Whenever a line of the records below contains the word "alone", copy that line.

[[ SUPPLIED DATA open ]]

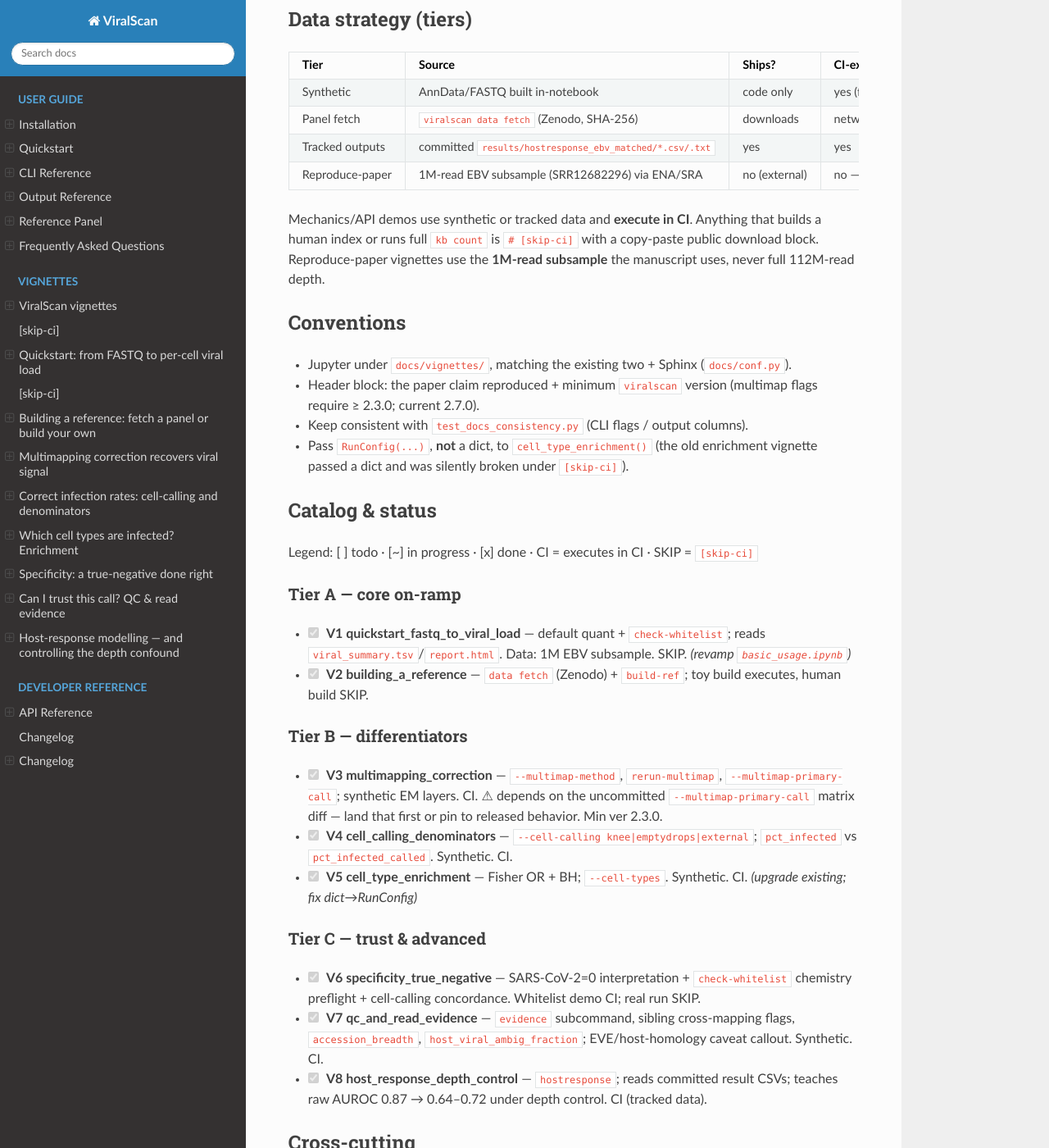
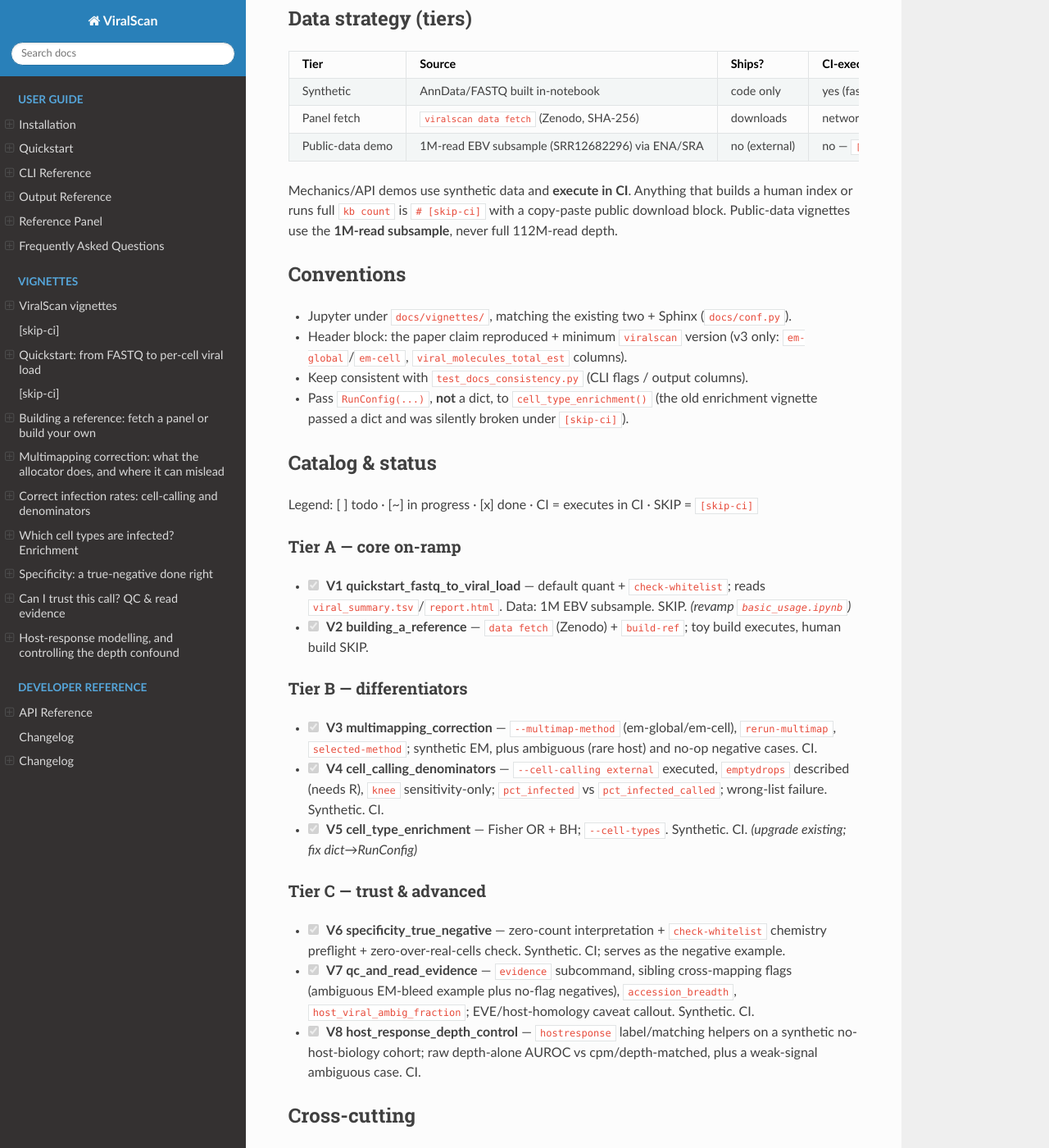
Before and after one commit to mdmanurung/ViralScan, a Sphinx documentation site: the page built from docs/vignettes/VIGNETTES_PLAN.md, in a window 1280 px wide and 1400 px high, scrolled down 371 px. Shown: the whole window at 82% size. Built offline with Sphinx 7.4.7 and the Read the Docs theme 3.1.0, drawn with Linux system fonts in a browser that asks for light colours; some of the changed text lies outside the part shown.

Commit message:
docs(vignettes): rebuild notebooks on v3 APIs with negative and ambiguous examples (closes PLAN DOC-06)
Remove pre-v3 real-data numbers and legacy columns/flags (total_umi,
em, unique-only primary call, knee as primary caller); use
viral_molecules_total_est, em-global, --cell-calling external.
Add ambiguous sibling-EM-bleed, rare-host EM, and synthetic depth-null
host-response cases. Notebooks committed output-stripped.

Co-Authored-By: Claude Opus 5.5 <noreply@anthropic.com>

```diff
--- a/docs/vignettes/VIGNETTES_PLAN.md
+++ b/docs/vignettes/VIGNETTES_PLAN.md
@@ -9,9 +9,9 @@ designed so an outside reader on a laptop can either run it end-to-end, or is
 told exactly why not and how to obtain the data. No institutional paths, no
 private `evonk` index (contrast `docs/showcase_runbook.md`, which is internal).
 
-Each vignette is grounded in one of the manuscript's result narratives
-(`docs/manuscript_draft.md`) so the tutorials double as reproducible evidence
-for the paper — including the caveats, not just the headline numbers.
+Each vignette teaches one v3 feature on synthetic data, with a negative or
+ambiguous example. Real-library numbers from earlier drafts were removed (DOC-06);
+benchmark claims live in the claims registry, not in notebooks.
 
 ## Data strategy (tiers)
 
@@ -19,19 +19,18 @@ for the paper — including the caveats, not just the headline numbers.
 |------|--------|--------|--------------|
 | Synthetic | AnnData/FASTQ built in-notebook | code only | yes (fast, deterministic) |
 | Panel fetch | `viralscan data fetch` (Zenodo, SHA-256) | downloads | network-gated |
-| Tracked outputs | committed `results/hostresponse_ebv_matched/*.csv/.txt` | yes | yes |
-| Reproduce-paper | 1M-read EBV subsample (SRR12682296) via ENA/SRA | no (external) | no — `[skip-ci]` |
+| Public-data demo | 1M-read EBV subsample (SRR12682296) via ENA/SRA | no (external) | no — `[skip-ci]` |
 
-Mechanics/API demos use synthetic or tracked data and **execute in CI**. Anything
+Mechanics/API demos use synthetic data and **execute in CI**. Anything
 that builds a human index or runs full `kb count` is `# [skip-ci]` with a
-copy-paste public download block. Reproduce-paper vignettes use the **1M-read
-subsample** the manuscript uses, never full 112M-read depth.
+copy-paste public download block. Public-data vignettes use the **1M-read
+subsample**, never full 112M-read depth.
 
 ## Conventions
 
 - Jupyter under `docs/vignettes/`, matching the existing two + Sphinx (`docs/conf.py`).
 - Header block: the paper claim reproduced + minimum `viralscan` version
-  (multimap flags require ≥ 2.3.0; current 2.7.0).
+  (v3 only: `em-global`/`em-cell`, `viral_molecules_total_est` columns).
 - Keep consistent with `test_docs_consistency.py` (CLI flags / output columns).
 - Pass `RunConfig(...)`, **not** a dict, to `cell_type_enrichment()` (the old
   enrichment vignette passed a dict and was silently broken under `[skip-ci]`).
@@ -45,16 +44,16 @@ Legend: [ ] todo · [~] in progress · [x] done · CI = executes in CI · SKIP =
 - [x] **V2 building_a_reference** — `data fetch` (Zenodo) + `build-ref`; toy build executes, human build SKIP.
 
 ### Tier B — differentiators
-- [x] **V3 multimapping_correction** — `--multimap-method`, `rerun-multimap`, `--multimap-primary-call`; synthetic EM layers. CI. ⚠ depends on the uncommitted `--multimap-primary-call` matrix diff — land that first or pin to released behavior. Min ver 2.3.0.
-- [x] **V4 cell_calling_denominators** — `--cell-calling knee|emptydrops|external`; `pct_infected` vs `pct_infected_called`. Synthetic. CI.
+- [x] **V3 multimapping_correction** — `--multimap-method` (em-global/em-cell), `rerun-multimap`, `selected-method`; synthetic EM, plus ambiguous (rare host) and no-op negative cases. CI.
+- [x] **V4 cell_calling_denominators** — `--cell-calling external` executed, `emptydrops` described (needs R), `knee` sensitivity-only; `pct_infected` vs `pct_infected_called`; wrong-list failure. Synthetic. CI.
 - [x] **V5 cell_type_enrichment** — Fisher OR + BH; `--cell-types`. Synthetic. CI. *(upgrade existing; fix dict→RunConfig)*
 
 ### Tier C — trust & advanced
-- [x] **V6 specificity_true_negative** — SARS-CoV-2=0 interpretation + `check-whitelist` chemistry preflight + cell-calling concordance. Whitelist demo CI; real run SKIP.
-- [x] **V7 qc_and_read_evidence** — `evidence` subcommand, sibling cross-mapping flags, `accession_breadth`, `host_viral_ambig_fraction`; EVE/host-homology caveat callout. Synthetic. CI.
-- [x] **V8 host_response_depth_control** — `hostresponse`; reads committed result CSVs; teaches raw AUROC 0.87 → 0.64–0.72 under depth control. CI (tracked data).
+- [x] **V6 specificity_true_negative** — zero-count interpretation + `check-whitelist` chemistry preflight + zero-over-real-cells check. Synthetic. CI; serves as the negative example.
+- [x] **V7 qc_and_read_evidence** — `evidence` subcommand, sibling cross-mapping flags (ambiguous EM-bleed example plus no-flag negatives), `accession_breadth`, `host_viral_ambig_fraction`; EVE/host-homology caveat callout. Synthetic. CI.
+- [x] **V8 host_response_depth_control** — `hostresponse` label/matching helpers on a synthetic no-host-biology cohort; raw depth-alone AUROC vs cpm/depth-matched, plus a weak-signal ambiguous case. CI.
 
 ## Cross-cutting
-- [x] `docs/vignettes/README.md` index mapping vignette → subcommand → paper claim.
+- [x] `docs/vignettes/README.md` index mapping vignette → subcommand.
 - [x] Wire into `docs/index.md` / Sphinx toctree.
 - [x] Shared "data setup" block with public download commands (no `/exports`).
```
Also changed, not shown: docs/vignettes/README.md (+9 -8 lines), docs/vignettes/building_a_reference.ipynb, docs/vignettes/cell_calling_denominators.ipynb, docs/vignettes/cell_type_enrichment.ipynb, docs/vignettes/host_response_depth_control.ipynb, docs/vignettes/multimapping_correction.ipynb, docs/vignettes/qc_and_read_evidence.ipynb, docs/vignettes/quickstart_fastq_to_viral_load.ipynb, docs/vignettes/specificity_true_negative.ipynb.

[[ SUPPLIED DATA closed ]]
[[ SUPPLIED DATA open ]]

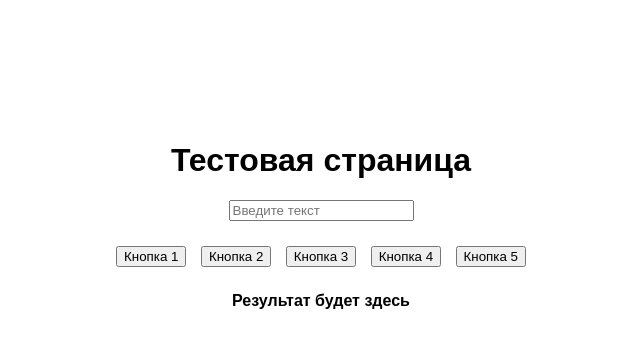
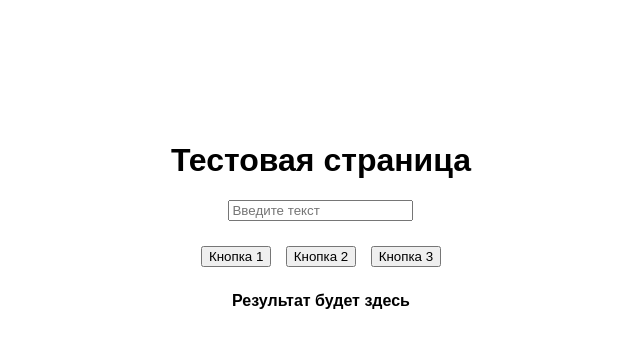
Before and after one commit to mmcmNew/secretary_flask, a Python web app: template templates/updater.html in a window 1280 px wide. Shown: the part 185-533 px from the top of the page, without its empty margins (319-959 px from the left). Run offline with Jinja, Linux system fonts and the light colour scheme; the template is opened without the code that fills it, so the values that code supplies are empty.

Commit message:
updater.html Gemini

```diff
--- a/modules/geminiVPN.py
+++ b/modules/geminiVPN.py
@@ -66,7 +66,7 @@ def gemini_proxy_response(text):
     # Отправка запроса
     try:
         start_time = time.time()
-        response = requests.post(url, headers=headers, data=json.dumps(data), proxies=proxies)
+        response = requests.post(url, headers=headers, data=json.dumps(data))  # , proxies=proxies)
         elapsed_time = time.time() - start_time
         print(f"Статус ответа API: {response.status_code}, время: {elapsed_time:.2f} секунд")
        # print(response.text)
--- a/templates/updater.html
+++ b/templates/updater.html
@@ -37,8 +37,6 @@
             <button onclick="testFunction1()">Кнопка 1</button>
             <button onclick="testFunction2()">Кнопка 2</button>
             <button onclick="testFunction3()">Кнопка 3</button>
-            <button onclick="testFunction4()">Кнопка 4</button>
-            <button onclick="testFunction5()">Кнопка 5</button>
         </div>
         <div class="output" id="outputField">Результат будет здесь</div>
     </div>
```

[[ SUPPLIED DATA closed ]]
[[ SUPPLIED DATA open ]]

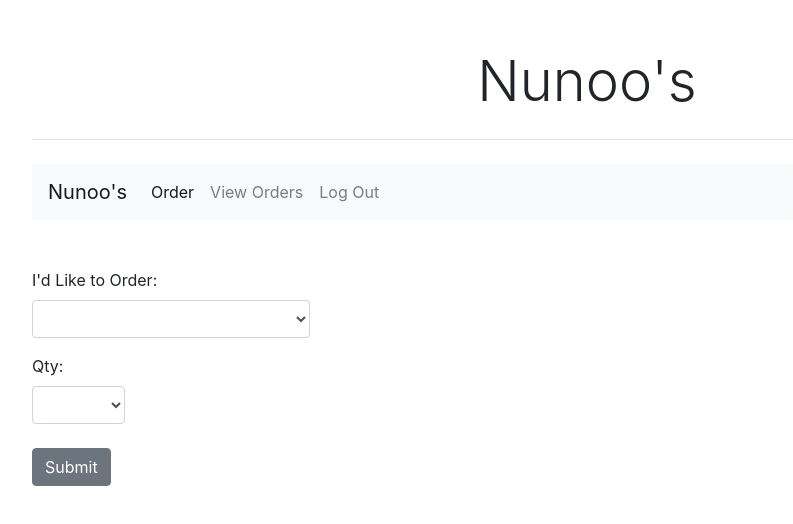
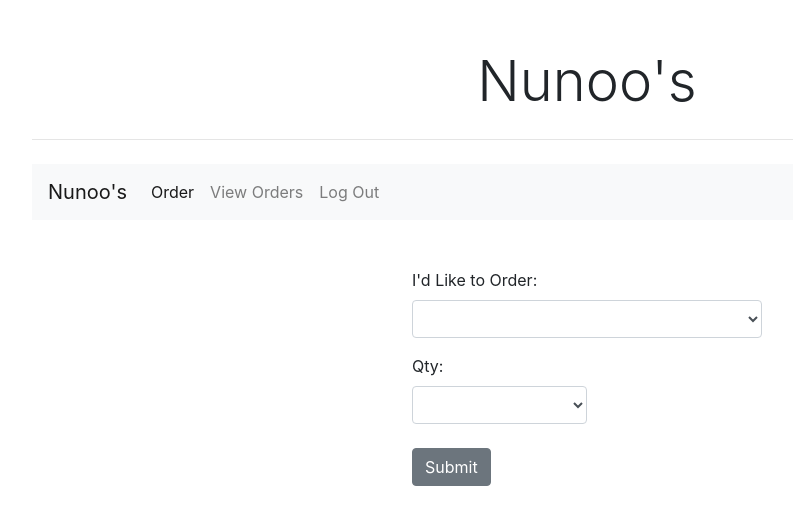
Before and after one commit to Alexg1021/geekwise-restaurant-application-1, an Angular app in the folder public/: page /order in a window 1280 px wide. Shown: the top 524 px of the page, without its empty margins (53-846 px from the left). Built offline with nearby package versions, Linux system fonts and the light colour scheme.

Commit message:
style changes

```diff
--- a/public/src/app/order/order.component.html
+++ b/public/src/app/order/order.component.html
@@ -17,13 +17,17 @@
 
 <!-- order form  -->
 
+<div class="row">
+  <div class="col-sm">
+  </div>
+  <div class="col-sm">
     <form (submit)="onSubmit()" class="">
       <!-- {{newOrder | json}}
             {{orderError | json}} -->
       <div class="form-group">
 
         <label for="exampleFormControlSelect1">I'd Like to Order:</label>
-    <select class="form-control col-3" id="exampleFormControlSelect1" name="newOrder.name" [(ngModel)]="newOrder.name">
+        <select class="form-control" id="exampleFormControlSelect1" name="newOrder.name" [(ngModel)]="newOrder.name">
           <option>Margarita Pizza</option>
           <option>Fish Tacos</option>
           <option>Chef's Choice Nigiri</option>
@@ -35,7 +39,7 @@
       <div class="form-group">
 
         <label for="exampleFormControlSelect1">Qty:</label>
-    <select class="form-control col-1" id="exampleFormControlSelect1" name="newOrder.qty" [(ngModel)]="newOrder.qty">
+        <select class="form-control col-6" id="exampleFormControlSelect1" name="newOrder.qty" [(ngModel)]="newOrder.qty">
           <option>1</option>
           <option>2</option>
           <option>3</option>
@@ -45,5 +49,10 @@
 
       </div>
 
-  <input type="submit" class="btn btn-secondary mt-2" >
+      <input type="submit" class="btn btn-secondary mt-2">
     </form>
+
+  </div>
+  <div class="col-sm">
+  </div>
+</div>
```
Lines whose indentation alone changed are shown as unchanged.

[[ SUPPLIED DATA closed ]]

RESPONSE AREA:
+- [x] **V8 host_response_depth_control** — `hostresponse` label/matching helpers on a synthetic no-host-biology cohort; raw depth-alone AUROC vs cpm/depth-matched, plus a weak-signal ambiguous case. CI.
Lines whose indentation alone changed are shown as unchanged.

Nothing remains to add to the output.